I’ve never been too fond of the term “overachiever.” Most people who do and achieve more than the average human tend to be something more like over-doers. That sounds a lot more fitting, considering many of the people you see “overachieving” are probably taking Above And Beyond just a little too far.
The combination of Fear Of Missing Out (FOMO), a strong desire to help people and inspire people, and an (I would argue totally normal) dislike for boredom — and some other things I won’t mention now — I have a tendency to commit to many projects simultaneously … and then wonder why I’m so gosh darn tired all the time.
And why I haven’t seen any of the shows or movies everyone is talking about.
Or why I just heard a Billie Elish song for the first time (I had never heard of her until my day job suddenly required me to know who celebrities are and why they are famous).
I like having things to do. Especially writing things. It gives my creative energy somewhere constructive to go, it makes me feel like I’m contributing something to the world. But most importantly, writing commitments are a significant source of social contact in my everyday life. I like getting to know other creative people and share ideas and learn from people who might have more experience or greater/different knowledge than me in certain areas.
But sometimes, doing a lot is not a good thing. It’s not a good thing for the editors waiting until the last minute for my work and it’s not good for my mental health.
Finding balance as a writer — in not just work but also in all the things you want to do in your life — is not easy.
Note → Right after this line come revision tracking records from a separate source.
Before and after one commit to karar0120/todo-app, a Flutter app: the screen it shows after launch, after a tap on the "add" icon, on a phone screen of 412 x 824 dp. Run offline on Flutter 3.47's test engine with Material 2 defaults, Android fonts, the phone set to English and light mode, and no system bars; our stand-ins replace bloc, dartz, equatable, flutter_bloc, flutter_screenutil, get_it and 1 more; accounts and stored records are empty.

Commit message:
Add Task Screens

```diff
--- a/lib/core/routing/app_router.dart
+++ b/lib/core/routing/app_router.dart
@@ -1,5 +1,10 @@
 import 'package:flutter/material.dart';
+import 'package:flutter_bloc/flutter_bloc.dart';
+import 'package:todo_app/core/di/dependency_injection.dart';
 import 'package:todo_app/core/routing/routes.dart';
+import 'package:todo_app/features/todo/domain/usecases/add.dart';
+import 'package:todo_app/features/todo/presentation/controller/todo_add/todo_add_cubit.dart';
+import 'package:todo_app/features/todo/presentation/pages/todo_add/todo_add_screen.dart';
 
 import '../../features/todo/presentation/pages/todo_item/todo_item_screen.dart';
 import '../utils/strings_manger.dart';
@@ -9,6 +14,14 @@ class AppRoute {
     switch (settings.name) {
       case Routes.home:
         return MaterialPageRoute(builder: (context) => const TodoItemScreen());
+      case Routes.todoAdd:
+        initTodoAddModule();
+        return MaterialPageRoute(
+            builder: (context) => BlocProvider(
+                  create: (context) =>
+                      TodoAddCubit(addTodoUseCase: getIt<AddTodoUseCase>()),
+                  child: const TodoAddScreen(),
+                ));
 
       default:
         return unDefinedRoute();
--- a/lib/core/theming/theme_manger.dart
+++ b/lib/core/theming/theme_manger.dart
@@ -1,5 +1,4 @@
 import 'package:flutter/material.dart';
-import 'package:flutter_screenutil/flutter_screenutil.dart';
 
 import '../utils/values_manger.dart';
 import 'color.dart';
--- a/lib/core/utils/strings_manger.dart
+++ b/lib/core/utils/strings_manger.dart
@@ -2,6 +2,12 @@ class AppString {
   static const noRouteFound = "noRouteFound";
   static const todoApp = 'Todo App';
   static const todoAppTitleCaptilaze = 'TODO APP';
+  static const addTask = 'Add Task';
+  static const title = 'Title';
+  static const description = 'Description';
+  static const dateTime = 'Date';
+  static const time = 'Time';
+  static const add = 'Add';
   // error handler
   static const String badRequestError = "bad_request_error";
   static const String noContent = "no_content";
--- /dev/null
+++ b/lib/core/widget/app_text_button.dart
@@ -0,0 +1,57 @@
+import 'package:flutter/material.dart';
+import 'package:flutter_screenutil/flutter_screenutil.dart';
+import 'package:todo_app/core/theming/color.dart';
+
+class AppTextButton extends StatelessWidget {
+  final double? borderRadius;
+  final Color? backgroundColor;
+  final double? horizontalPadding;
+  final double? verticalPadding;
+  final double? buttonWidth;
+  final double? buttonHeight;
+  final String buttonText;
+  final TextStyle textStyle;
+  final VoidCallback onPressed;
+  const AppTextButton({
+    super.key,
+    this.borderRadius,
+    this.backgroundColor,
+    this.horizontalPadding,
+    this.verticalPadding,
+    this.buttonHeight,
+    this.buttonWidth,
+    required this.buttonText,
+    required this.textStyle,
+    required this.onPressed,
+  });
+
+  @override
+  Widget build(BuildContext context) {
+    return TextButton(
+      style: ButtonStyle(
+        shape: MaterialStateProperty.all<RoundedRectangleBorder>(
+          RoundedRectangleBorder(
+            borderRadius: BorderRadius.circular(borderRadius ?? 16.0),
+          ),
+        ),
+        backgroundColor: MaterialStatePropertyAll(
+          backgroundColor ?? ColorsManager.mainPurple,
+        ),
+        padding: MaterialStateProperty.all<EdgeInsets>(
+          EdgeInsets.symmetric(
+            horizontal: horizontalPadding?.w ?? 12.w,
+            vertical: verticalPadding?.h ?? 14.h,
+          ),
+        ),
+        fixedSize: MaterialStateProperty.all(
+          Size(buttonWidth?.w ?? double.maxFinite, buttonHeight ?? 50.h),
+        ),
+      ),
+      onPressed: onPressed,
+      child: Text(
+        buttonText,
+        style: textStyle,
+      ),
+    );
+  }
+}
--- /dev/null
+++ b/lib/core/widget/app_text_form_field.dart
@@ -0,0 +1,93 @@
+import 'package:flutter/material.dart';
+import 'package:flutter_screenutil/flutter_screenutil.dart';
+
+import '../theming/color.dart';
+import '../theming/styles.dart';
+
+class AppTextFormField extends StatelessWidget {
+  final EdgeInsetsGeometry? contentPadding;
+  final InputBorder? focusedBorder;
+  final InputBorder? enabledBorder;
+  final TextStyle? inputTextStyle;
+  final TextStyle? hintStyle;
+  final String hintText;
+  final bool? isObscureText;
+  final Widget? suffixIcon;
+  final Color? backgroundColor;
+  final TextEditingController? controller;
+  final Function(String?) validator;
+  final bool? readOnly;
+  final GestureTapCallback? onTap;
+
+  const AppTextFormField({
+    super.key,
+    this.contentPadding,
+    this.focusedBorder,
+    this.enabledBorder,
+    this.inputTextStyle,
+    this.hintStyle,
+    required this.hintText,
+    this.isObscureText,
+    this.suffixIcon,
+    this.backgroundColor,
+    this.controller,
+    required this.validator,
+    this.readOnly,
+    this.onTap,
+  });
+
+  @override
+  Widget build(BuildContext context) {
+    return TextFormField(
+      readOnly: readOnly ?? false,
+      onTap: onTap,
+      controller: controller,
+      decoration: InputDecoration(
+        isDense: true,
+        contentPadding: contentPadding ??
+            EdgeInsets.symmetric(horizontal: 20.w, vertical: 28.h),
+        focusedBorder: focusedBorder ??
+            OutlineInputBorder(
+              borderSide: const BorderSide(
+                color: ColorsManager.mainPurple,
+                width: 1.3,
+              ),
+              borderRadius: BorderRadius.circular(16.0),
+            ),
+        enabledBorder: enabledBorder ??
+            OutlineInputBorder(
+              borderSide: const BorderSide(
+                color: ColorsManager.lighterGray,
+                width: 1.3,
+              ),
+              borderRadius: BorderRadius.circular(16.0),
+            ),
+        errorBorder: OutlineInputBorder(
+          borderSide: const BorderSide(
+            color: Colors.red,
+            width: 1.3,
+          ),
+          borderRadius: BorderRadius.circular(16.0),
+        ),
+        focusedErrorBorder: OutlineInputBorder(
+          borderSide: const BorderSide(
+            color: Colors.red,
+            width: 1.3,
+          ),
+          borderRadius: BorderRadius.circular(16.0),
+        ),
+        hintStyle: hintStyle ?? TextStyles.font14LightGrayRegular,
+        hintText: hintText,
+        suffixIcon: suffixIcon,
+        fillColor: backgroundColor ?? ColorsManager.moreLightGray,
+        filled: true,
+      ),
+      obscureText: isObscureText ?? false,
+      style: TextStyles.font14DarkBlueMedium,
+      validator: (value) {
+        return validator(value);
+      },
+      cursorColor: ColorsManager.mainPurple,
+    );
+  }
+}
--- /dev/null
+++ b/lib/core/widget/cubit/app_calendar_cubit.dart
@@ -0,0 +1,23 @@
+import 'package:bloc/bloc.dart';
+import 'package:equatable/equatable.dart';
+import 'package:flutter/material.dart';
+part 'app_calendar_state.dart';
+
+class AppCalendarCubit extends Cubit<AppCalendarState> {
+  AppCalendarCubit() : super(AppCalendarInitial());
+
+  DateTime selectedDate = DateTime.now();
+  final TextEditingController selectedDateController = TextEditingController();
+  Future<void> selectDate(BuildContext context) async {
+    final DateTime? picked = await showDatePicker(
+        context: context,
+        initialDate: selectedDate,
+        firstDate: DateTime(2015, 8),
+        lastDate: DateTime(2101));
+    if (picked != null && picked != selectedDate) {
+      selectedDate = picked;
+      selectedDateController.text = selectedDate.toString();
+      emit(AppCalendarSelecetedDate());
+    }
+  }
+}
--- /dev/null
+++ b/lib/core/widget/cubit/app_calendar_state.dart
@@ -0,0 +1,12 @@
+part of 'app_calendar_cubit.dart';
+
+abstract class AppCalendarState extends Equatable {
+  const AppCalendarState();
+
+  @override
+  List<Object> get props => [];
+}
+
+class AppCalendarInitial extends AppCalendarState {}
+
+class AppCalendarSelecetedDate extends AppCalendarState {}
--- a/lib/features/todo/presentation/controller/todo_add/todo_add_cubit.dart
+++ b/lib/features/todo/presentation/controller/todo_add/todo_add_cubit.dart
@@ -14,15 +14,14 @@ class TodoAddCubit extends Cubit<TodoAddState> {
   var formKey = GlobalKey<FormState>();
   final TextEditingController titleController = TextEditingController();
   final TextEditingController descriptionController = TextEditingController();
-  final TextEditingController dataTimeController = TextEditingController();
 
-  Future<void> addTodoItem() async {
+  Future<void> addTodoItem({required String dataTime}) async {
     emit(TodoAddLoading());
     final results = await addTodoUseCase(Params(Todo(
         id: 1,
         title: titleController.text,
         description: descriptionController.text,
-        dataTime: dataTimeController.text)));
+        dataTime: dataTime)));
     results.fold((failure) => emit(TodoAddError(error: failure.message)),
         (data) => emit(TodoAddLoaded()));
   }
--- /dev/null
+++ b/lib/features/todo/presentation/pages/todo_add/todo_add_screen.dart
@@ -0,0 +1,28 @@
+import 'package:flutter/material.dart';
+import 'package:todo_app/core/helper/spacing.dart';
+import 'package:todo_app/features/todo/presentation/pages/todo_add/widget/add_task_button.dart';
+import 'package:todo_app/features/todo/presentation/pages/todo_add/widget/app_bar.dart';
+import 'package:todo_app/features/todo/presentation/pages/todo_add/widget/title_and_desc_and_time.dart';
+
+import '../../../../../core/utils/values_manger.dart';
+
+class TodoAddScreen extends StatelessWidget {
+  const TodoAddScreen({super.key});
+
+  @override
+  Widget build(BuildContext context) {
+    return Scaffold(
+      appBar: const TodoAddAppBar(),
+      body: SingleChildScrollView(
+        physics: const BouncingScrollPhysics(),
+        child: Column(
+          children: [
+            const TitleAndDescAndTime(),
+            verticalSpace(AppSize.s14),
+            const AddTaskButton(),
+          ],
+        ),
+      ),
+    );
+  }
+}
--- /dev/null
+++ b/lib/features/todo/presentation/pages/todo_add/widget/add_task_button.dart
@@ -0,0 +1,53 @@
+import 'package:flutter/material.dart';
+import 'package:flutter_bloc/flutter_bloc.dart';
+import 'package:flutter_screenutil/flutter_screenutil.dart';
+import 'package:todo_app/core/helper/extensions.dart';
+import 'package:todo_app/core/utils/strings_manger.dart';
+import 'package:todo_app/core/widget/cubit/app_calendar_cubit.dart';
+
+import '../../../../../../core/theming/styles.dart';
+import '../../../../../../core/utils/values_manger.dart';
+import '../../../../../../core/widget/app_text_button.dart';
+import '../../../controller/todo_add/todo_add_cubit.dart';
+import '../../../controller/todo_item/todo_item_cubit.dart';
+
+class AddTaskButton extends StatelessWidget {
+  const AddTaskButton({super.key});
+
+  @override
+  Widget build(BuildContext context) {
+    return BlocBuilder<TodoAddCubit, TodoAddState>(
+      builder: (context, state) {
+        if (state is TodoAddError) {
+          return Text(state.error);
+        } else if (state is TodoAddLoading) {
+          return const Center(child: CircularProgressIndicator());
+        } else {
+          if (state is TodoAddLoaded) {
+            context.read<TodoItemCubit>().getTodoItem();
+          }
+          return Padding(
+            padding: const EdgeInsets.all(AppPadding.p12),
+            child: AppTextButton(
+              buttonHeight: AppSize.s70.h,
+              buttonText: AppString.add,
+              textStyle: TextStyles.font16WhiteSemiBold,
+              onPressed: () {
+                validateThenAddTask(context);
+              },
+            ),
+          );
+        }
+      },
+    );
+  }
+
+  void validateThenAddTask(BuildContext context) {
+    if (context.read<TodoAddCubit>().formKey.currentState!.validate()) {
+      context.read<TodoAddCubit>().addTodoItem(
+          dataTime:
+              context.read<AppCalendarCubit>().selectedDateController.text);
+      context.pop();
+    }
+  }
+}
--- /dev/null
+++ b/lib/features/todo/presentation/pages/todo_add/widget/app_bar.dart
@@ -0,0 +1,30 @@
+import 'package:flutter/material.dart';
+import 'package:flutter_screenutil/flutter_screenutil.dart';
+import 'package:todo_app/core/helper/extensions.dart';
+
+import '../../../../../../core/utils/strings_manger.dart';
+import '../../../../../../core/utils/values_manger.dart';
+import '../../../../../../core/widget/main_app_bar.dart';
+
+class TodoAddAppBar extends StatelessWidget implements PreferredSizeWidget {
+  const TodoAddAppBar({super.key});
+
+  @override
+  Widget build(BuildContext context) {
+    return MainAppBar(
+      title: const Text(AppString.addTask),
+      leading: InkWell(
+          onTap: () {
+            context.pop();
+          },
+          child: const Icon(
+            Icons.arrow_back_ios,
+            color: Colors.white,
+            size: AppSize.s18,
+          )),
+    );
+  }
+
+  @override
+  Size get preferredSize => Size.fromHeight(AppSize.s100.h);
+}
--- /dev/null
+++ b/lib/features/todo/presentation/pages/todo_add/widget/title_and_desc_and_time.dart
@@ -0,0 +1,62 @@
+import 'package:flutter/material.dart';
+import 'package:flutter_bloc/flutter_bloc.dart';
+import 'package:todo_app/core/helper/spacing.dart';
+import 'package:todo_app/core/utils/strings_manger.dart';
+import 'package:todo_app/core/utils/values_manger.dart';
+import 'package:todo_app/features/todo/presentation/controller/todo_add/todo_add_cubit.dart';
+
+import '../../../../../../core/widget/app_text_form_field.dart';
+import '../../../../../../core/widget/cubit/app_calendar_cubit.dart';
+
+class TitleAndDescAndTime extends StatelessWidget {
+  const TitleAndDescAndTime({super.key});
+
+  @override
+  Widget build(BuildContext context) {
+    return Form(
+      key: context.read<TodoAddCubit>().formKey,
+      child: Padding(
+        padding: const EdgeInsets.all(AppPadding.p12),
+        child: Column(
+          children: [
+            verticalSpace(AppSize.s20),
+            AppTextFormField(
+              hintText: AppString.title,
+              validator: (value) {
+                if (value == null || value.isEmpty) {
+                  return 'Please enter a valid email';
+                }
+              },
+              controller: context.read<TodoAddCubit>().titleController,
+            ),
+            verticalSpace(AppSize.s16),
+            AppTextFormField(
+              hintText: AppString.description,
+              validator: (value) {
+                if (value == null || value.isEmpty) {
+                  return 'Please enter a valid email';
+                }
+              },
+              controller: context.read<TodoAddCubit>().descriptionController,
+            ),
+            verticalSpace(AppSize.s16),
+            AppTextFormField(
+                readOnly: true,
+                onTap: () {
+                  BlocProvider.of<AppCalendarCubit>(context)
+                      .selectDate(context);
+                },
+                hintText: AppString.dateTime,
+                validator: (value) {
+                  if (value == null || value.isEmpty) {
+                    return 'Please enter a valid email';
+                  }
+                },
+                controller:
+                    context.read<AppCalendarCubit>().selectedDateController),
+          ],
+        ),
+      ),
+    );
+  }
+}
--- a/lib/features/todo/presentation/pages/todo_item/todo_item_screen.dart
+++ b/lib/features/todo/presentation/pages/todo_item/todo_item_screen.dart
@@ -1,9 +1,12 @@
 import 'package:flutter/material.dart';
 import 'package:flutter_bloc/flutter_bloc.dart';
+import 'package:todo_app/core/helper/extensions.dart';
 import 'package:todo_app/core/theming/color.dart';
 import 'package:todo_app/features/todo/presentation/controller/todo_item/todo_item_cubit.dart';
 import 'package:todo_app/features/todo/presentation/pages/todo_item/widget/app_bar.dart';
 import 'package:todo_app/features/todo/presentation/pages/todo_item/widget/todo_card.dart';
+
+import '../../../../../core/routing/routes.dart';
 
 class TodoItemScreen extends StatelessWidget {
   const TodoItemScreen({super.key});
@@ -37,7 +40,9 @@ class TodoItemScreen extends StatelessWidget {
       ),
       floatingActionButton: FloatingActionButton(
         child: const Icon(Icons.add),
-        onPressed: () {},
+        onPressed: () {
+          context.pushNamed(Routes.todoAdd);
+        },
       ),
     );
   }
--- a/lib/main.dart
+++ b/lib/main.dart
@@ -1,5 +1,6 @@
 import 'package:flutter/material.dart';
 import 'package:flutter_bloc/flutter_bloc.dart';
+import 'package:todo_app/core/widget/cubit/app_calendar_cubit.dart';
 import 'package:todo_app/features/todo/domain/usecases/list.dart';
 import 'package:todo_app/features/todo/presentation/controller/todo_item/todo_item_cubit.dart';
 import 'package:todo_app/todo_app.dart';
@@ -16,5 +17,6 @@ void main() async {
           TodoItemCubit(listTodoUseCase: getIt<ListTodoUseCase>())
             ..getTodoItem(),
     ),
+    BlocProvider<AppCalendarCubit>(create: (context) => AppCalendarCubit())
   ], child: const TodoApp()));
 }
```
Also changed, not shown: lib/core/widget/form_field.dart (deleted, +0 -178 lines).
In fact, it may not even be possible to ever find perfect balance because things are constantly in motion and you have to learn to adapt to change in an instant.
But here’s one thing that has started working for me: saying yes to less to some things and more to others.